Mr Fletcher said the grenades were in use for a relatively short period between 1915 and 1918, contributing to their rarity.
“They became much less useful in 1918 when trench warfare more or less dried up, the warfare became much more open.
“These weapons, which were very, very useful when you were fighting in a trench with a trench opposite you, you could set these things up quite accurately to fire into the enemy’s trench, by 1918 they weren’t in such heavy use.
“Trenches weren’t occupied for such a long time, fighting tended to be more from one position to another, it was much more a war of movement.”
A Perth fisherman hooked a dud overnight, pulling an unexploded 1915 German grenade from the Swan River while fishing in Applecross
— Dougal Wallace (@DougalWallace) February 23, 2015
Mr Fletcher said the grenade was silent but deadly.
“It weighs about two-and-a-half kilograms, and when it explodes, you can see the serrations on the outside of the casing, they will tend to make it break into small, jagged splinters which are obviously going to be quite lethal to anyone who was close to them,” he said.

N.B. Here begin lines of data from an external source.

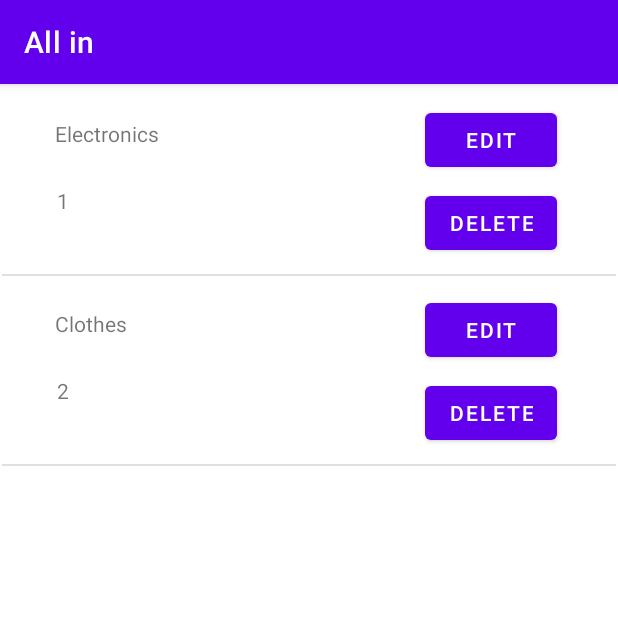
After one commit to alikashlan10/Allin, an Android app: the CategoryActivity screen opened directly, with no data from a screen before it, on a phone screen of 412 x 824 dp, the top half of it. The commit adds this screen. Run offline under Robolectric (Android 15) with nearby library versions, the phone set to English and light mode, and no system bars.

Commit message:
load & delete categories

```diff
--- a/app/src/main/AndroidManifest.xml
+++ b/app/src/main/AndroidManifest.xml
@@ -13,6 +13,12 @@
         android:supportsRtl="true"
         android:theme="@style/Theme.AllIn"
         tools:targetApi="31">
+        <activity
+            android:name=".AddCategoryActivity"
+            android:exported="false" />
+        <activity
+            android:name=".CategoryActivity"
+            android:exported="false" />
         <activity
             android:name=".AuthenticationActivity"
             android:exported="true" />
--- /dev/null
+++ b/app/src/main/java/com/example/allin/AddCategoryActivity.java
@@ -0,0 +1,14 @@
+package com.example.allin;
+
+import androidx.appcompat.app.AppCompatActivity;
+
+import android.os.Bundle;
+
+public class AddCategoryActivity extends AppCompatActivity {
+
+    @Override
+    protected void onCreate(Bundle savedInstanceState) {
+        super.onCreate(savedInstanceState);
+        setContentView(R.layout.activity_add_category);
+    }
+}
--- /dev/null
+++ b/app/src/main/java/com/example/allin/CategoryActivity.java
@@ -0,0 +1,24 @@
+package com.example.allin;
+
+import androidx.appcompat.app.AppCompatActivity;
+
+import android.os.Bundle;
+import android.widget.ListView;
+
+import java.util.ArrayList;
+import java.util.List;
+
+public class CategoryActivity extends AppCompatActivity {
+
+    @Override
+    protected void onCreate(Bundle savedInstanceState) {
+        super.onCreate(savedInstanceState);
+        setContentView(R.layout.activity_category);
+
+        ListView lv;
+        lv = findViewById(R.id.categoryList);
+        OnlineShoppingSystem system = OnlineShoppingSystem.getInstance();
+        CategoryAdapter categoryAdapter = new CategoryAdapter(this,R.layout.category_design,system.getCategories());
+        lv.setAdapter(categoryAdapter);
+    }
+}
--- /dev/null
+++ b/app/src/main/java/com/example/allin/CategoryAdapter.java
@@ -0,0 +1,68 @@
+package com.example.allin;
+
+import android.content.Context;
+import android.view.LayoutInflater;
+import android.view.View;
+import android.view.ViewGroup;
+import android.widget.BaseAdapter;
+import android.widget.Button;
+import android.widget.TextView;
+
+import java.util.List;
+
+public class CategoryAdapter extends BaseAdapter {
+    private Context c;
+    private int resource;
+    private List<Category> categories;
+
+    public CategoryAdapter(Context c, int resource, List<Category> categories)
+    {
+        this.c = c;
+        this.resource=resource;
+        this.categories = categories;
+    }
+    @Override
+    public int getCount() {
+        return categories.size();
+    }
+
+    @Override
+    public Category getItem(int position) {
+        return categories.get(position);
+    }
+
+    @Override
+    public long getItemId(int position) {
+        return 0;
+    }
+
+    @Override
+    public View getView(int position, View convertView, ViewGroup parent) {
+        View v = convertView;
+        if(v == null)
+        {
+            v = LayoutInflater.from(c).inflate(resource, null, false);
+        }
+
+        TextView categoryName = v.findViewById(R.id.categoryName);
+        TextView categoryID = v.findViewById(R.id.categoryID);
+        Button categoryEditButton = v.findViewById(R.id.categoryEditButton);
+        Button categoryDeleteButton = v.findViewById(R.id.categoryDeleteButton);
+
+        Category category = getItem(position);
+        categoryName.setText(category.getCategoryName());
+        categoryID.setText(String.valueOf(category.getCategoryId()));
+        categoryDeleteButton.setOnClickListener(new View.OnClickListener() {
+            @Override
+            public void onClick(View view) {
+                DbHelper dbHelper = new DbHelper(c);
+                dbHelper.DeleteCategory(category.getCategoryId());
+                categories.remove(position);
+            }
+        });
+
+
+        return v;
+    }
+
+}
--- a/app/src/main/java/com/example/allin/MainActivity.java
+++ b/app/src/main/java/com/example/allin/MainActivity.java
@@ -31,6 +31,7 @@ public class MainActivity extends AppCompatActivity {
         system.loadUsersFromDatabase(dbHelper);
         // system.loadItemsFromDatabase(dbHelper);
         system.loadItemsFromDatabase(dbHelper);
+        system.InitializeAppData(dbHelper);
 
 
         Intent intent = new Intent(MainActivity.this, LoginActivity.class);
--- /dev/null
+++ b/app/src/main/res/layout/activity_add_category.xml
@@ -0,0 +1,9 @@
+<?xml version="1.0" encoding="utf-8"?>
+<androidx.constraintlayout.widget.ConstraintLayout xmlns:android="http://schemas.android.com/apk/res/android"
+    xmlns:app="http://schemas.android.com/apk/res-auto"
+    xmlns:tools="http://schemas.android.com/tools"
+    android:layout_width="match_parent"
+    android:layout_height="match_parent"
+    tools:context=".AddCategoryActivity">
+
+</androidx.constraintlayout.widget.ConstraintLayout>
--- /dev/null
+++ b/app/src/main/res/layout/activity_category.xml
@@ -0,0 +1,17 @@
+<?xml version="1.0" encoding="utf-8"?>
+<androidx.constraintlayout.widget.ConstraintLayout xmlns:android="http://schemas.android.com/apk/res/android"
+    xmlns:app="http://schemas.android.com/apk/res-auto"
+    xmlns:tools="http://schemas.android.com/tools"
+    android:layout_width="match_parent"
+    android:layout_height="match_parent"
+    tools:context=".CategoryActivity">
+
+    <ListView
+        android:id="@+id/categoryList"
+        android:layout_width="409dp"
+        android:layout_height="729dp"
+        android:layout_marginStart="1dp"
+        android:layout_marginTop="1dp"
+        app:layout_constraintStart_toStartOf="parent"
+        app:layout_constraintTop_toTopOf="parent" />
+</androidx.constraintlayout.widget.ConstraintLayout>
--- /dev/null
+++ b/app/src/main/res/layout/category_design.xml
@@ -0,0 +1,63 @@
+<?xml version="1.0" encoding="utf-8"?>
+<androidx.constraintlayout.widget.ConstraintLayout xmlns:android="http://schemas.android.com/apk/res/android"
+    xmlns:app="http://schemas.android.com/apk/res-auto"
+    xmlns:tools="http://schemas.android.com/tools"
+    android:layout_width="match_parent"
+    android:layout_height="match_parent">
+
+    <RelativeLayout
+        android:layout_width="406dp"
+        android:layout_height="121dp"
+        android:layout_marginTop="4dp"
+        app:layout_constraintEnd_toEndOf="parent"
+        app:layout_constraintHorizontal_bias="0.4"
+        app:layout_constraintStart_toStartOf="parent"
+        app:layout_constraintTop_toTopOf="parent">
+
+        <TextView
+            android:id="@+id/categoryName"
+            android:layout_width="wrap_content"
+            android:layout_height="33dp"
+            android:layout_alignParentStart="true"
+            android:layout_alignParentTop="true"
+            android:layout_alignParentEnd="true"
+            android:layout_alignParentBottom="true"
+            android:layout_marginStart="34dp"
+            android:layout_marginTop="18dp"
+            android:layout_marginEnd="214dp"
+            android:layout_marginBottom="70dp"
+            android:text="CategoryName" />
+
+        <TextView
+            android:id="@+id/categoryID"
+            android:layout_width="wrap_content"
+            android:layout_height="wrap_content"
+            android:layout_alignParentStart="true"
+            android:layout_alignParentEnd="true"
+            android:layout_alignParentBottom="true"
+            android:layout_marginStart="35dp"
+            android:layout_marginEnd="257dp"
+            android:layout_marginBottom="39dp"
+            android:text="categoryID" />
+
+        <Button
+            android:id="@+id/categoryEditButton"
+            android:layout_width="wrap_content"
+            android:layout_height="wrap_content"
+            android:layout_alignParentEnd="true"
+            android:layout_alignParentBottom="true"
+            android:layout_marginEnd="37dp"
+            android:layout_marginBottom="65dp"
+            android:text="Edit" />
+
+        <Button
+            android:id="@+id/categoryDeleteButton"
+            android:layout_width="wrap_content"
+            android:layout_height="wrap_content"
+            android:layout_alignParentEnd="true"
+            android:layout_alignParentBottom="true"
+            android:layout_marginEnd="37dp"
+            android:layout_marginBottom="10dp"
+            android:text="Delete" />
+    </RelativeLayout>
+</androidx.constraintlayout.widget.ConstraintLayout>
```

“They were quite a deadly weapon and they didn’t make a lot of noise, you didn’t hear a big bang as they were fired from the German lines.
“In fact the Allied troops sometimes referred to them as doves because the sound they made.
“The tail fins as they rotated made a sort of a rustling noise like the wings of a bird, so they weren’t a noisy weapon but quite lethal if you happened to be in the wrong place.”
Mr Lathwell urged people with ordnance they no longer wanted or deemed not to be safe to call the authorities to dispose of it rather than discarding it in a public space.
“I think if people want to dispose of them they should give them to the authorities to get rid of them.
“Do it properly because they are quite dangerous and you could end up getting hurt.”